The Washington Times-Herald

Community News Network

February 13, 2013

Reduce obesity by offering consumers choices

WASHINGTON — Almost 70 percent of Americans have been overweight or obese in recent years, and more than 78 million people in the country have been counted as obese.

The problem has many sources, but one of them is obvious: increased portion sizes. We have a lot of evidence that people will eat whatever is put in front of them, even if they aren't hungry. As portion sizes expand, waistlines expand as well.

According to the Centers for Disease Control and Prevention, the average U.S. restaurant meal is more than five times larger than it was in the 1950s. The average hamburger, once less than 4 ounces, is now more than 12 ounces. The average order of French fries, once less than 3 ounces, is now more than 6 ounces. There is a clear correlation between increases in portion sizes and increases in obesity.

That correlation helps explain why obesity has been more prevalent in the United States than in France. The French eat high-calorie food, but their portion sizes are smaller. In supermarkets and restaurants, and in portion sizes recommended in cookbooks, Americans are given significantly bigger servings. Even at McDonald's, where we might expect identical sizes, servings of soda and French fries have been found to be larger in Philadelphia than in Paris.

Brian Wansink, a Cornell University professor of consumer behavior, helps to explain why portion sizes have such a large effect. He finds that much of our eating is mindless or automatic in that we tend to eat whatever is in front of us. If you are given a half-pound bag of M&M's, chances are that you will eat about half as much as you will if you are given a one- pound bag. People who receive large bowls of ice cream eat a lot more than those who get small bowls.

Text Only
Community News Network
  • Dangerous Darkies Logo.png Redskins not the only nickname to cause a stir

    Daniel Snyder has come under fire for refusing to change the mascot of his NFL team, the Washington Redskins. The Redskins, however, are far from being the only controversial mascot in sports history.  Here is a sampling of athletic teams from all areas of the sports world that were outside the norm.

    July 28, 2014 3 Photos

  • 'Rebel' mascot rising from the dead

    Students and alumni from a Richmond, Va.-area high school are seeking to revive the school's historic mascot, a Confederate soldier known as the "Rebel Man," spurring debate about the appropriateness of public school connections to the Civil War and its icons.

    July 28, 2014

  • Fast food comes to standstill in China

    The shortage of meat is the result of China's latest food scandal, in which a Shanghai supplier allegedly tackled the problem of expired meat by putting it in new packaging and shipping it to fast-food restaurants around the country

    July 28, 2014

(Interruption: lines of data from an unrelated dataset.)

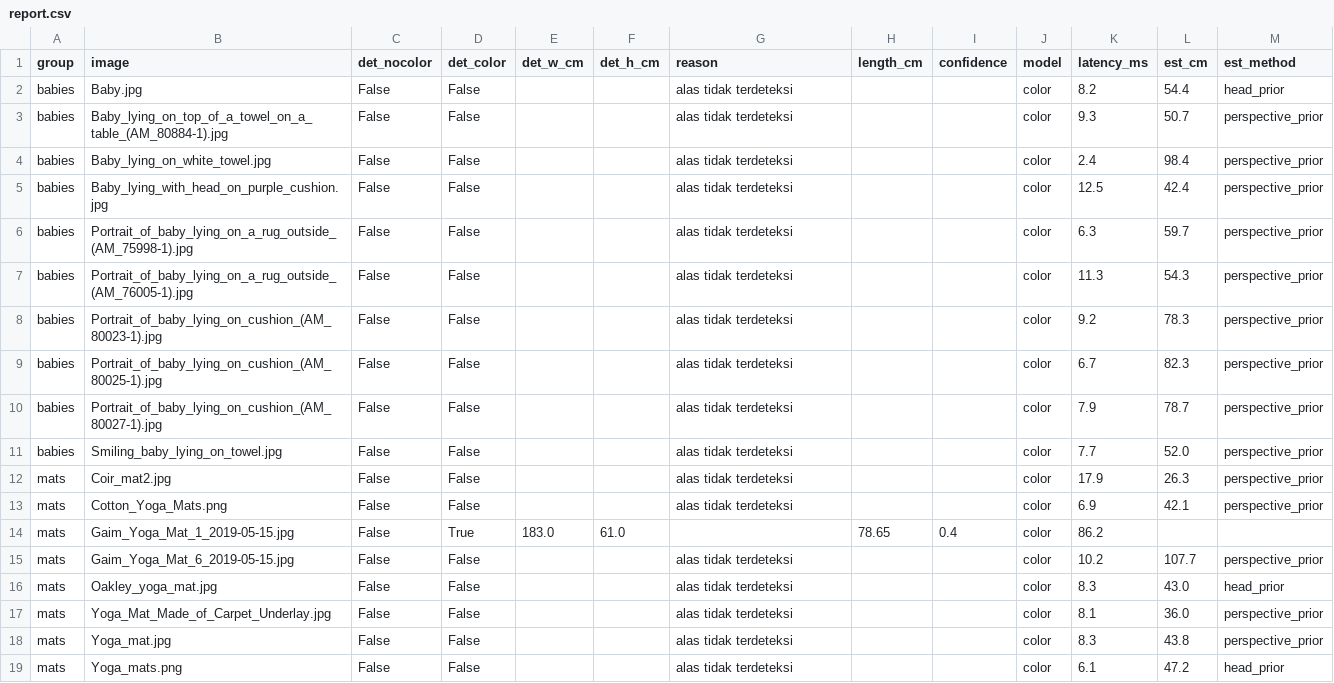
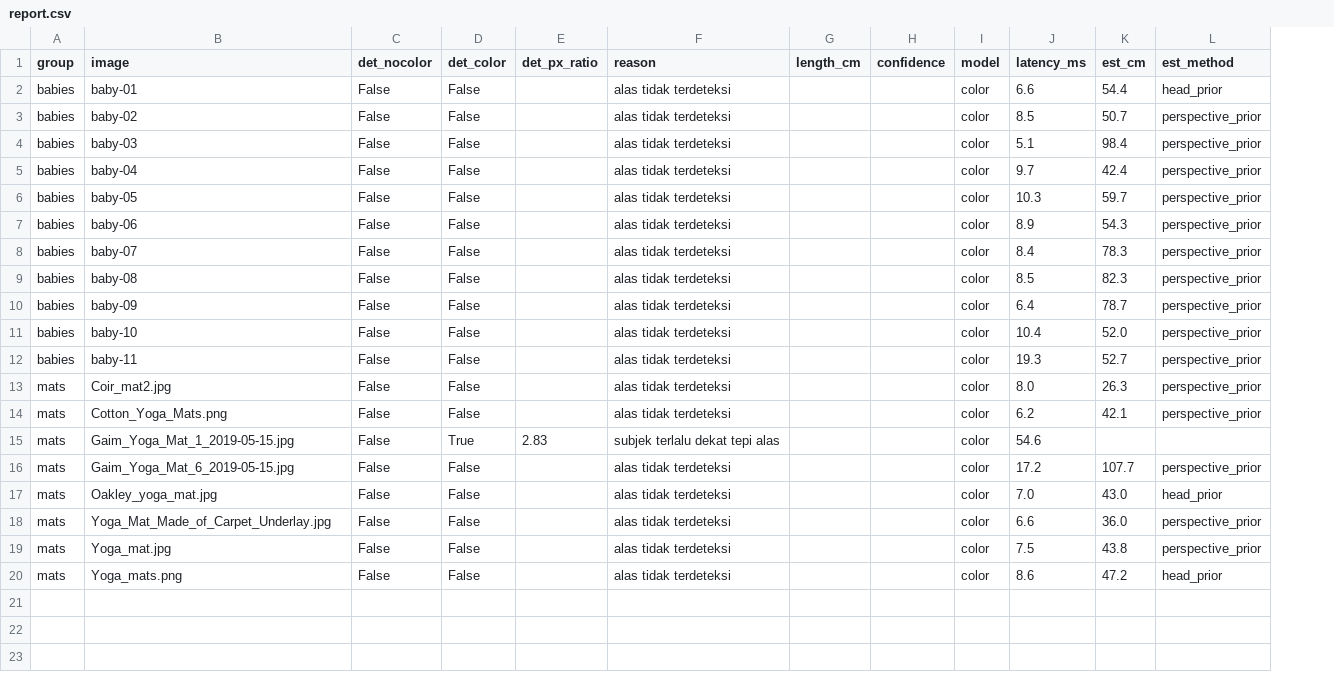
Before and after one commit to IndomaretLabtekv/tunas-posyandu, a CSV file: experiments/results/report.csv, drawn as a sheet; only a part is shown; removed rows and columns are numbered as before the commit, all else as after; rows hold the shown columns only; the diff names each change by its address in the sheet, - before the commit and + after, or states it on an @@ line.

Commit message:
fix(cv): reviewer round-4 — subject-edge gate, honest evidence, runner fixes
- pipeline: gate 'subjek terlalu dekat tepi alas' (margin 4%) -- bayangan/
  tekstur tepi pada alas kosong tidak lagi terukur sebagai badan (regresi
  round-4: Gaim mat kosong 78.65cm -> sekarang ditolak).
- runner: det_px_ratio (rasio sisi quad di ruang piksel -- independen
  dari spec, bukan tautologi homografi); dukungan .avif via ffmpeg;
  manifest BGR eksplisit (mat_color_b/g/r); nama baris bayi dianonimkan
  (baby-01..) di report; contoh manifest diperbaiki.
- estimate: hapus head_aspect tak terpakai; test mirror menegaskan
  method=head_prior + diameter kepala.
- mat_corners tests: distractor jauh (frame besar, rasio spec benar),
  alas terbelah strip 10px (morph close menyatukan), unit test langsung
  _plausible_mat (ring checker kontras tinggi ditolak).

```diff
--- a/experiments/results/report.csv
+++ b/experiments/results/report.csv
-column E (det_w_cm), row 14: 183.0
-column F (det_h_cm), row 14: 61.0
+column E (det_px_ratio), row 15: 2.83
-B2 (image): Baby.jpg
+B2 (image): baby-01
-J2 (latency_ms): 8.2
+J2 (latency_ms): 6.6
-B3 (image): Baby_lying_on_top_of_a_towel_on_a_table_(AM_80884-1).jpg
+B3 (image): baby-02
-J3 (latency_ms): 9.3
+J3 (latency_ms): 8.5
-B4 (image): Baby_lying_on_white_towel.jpg
+B4 (image): baby-03
-J4 (latency_ms): 2.4
+J4 (latency_ms): 5.1
-B5 (image): Baby_lying_with_head_on_purple_cushion.jpg
+B5 (image): baby-04
-J5 (latency_ms): 12.5
+J5 (latency_ms): 9.7
-B6 (image): Portrait_of_baby_lying_on_a_rug_outside_(AM_75998-1).jpg
+B6 (image): baby-05
-J6 (latency_ms): 6.3
+J6 (latency_ms): 10.3
-B7 (image): Portrait_of_baby_lying_on_a_rug_outside_(AM_76005-1).jpg
+B7 (image): baby-06
-J7 (latency_ms): 11.3
+J7 (latency_ms): 8.9
-B8 (image): Portrait_of_baby_lying_on_cushion_(AM_80023-1).jpg
+B8 (image): baby-07
-J8 (latency_ms): 9.2
+J8 (latency_ms): 8.4
-B9 (image): Portrait_of_baby_lying_on_cushion_(AM_80025-1).jpg
+B9 (image): baby-08
-J9 (latency_ms): 6.7
+J9 (latency_ms): 8.5
-B10 (image): Portrait_of_baby_lying_on_cushion_(AM_80027-1).jpg
+B10 (image): baby-09
-J10 (latency_ms): 7.9
+J10 (latency_ms): 6.4
-B11 (image): Smiling_baby_lying_on_towel.jpg
+B11 (image): baby-10
-J11 (latency_ms): 7.7
+J11 (latency_ms): 10.4
+row 12: babies | baby-11 | False | False |  | alas tidak terdeteksi |  |  | color | 19.3 | 52.7 | perspective_prior
-J13 (latency_ms): 17.9
+J13 (latency_ms): 8.0
-J14 (latency_ms): 6.9
+J14 (latency_ms): 6.2
-F15 (reason): (empty)
+F15 (reason): subjek terlalu dekat tepi alas
-G15 (length_cm): 78.65
+G15 (length_cm): (empty)
-H15 (confidence): 0.4
+H15 (confidence): (empty)
-J15 (latency_ms): 86.2
+J15 (latency_ms): 54.6
-J16 (latency_ms): 10.2
+J16 (latency_ms): 17.2
-J17 (latency_ms): 8.3
+J17 (latency_ms): 7.0
-J18 (latency_ms): 8.1
+J18 (latency_ms): 6.6
-J19 (latency_ms): 8.3
+J19 (latency_ms): 7.5
-J20 (latency_ms): 6.1
+J20 (latency_ms): 8.6
```
Also changed, not shown: 8 other files.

  • wd saturday tobias .jpg Stranger’s generosity stuns Ohio veteran

    Vietnam War veteran David A. Tobias was overwhelmed recently when a fellow customer at an OfficeMax store near Ashtabula, Ohio paid for a computer he was purchasing.

    July 28, 2014 1 Photo

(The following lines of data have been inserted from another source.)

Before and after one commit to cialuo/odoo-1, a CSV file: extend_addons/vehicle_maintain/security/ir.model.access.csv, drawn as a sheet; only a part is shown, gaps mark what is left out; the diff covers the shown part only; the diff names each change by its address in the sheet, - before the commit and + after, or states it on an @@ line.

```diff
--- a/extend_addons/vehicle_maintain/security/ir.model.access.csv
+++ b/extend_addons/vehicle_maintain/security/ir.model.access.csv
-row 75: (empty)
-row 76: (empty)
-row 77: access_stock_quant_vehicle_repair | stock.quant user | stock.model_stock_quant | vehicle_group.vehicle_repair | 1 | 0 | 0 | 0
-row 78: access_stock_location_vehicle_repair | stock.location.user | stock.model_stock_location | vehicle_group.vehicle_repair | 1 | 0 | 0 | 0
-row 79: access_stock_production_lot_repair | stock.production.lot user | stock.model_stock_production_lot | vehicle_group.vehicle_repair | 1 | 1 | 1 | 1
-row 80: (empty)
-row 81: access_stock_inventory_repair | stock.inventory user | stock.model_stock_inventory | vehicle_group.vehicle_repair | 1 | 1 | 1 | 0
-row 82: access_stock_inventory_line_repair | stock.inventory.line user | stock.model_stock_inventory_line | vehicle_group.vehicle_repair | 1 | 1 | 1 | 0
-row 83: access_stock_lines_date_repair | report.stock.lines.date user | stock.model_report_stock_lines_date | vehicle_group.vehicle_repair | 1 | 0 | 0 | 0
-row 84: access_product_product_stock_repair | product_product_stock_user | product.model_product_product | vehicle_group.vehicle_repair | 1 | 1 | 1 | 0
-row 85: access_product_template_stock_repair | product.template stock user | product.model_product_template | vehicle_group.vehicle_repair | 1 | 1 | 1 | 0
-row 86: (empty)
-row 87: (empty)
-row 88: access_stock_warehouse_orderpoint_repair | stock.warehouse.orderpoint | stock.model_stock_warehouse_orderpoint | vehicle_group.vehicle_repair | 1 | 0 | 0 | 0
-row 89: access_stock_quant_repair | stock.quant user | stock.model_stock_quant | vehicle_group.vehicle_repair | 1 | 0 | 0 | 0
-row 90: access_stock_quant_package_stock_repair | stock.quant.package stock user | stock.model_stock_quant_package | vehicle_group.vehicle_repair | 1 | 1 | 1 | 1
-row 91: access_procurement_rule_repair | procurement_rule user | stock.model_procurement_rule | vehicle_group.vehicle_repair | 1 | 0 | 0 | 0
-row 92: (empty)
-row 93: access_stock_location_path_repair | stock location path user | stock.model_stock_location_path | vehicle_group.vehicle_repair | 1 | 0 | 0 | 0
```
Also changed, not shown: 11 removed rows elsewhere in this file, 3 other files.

  • Screen Shot 2014-07-28 at 1.33.11 PM.png VIDEO: High-dive accident caught on tape

    A woman at a water park in Idaho leaped off a 22-foot high dive platform, then tried to pull herself back up with frightening results. Fortunately, she escaped with only a cut to her finger.

    July 28, 2014 1 Photo

  • CATS-DOGS281.jpg Where cats are more popular than dogs in the U.S.-and all over the world

    We all know there are only two types of people in the world: cat people and dog people. But data from market research firm Euromonitor suggest that these differences extend beyond individual preferences and to the realm of geopolitics: it turns out there are cat countries and dog countries, too.

    July 28, 2014 1 Photo

  • cleaning supplies Don't judge mothers with messy homes

    I was building shelves in my garage when a neighbor girl, one of my 4-year-old daughter's friends, approached me and said, "I just saw in your house. It's pretty dirty. Norah's mommy needs to clean more."

    July 25, 2014 1 Photo

  • taylor.armerding.jpg Inequality crisis shot with factual problems, hypocrisy

    President Obama, various media and political liberals say inequality, of all things, is the defining issue of our times. Yet this message is delivered by multimillionaires and a president who jets from tee time to stump speech on the taxpayer's dime.
     

    July 25, 2014 1 Photo

  • How spy agencies keep their 'toys' from law enforcement

    A little over a decade ago, federal prosecutors used keystroke logging software to steal the encryption password of an alleged New Jersey mobster, Nicodemo Scarfo Jr., so they could get evidence from his computer to be used at his trial.

    July 25, 2014

  • Russia's war on McDonald's takes aim at the Filet-o-Fish

    Russia said earlier this week that it had no intention of answering Western sanctions by making it harder for Western companies to conduct business in Russia.
    But all bets are off, apparently, when you threaten the Russian waistline.

    July 25, 2014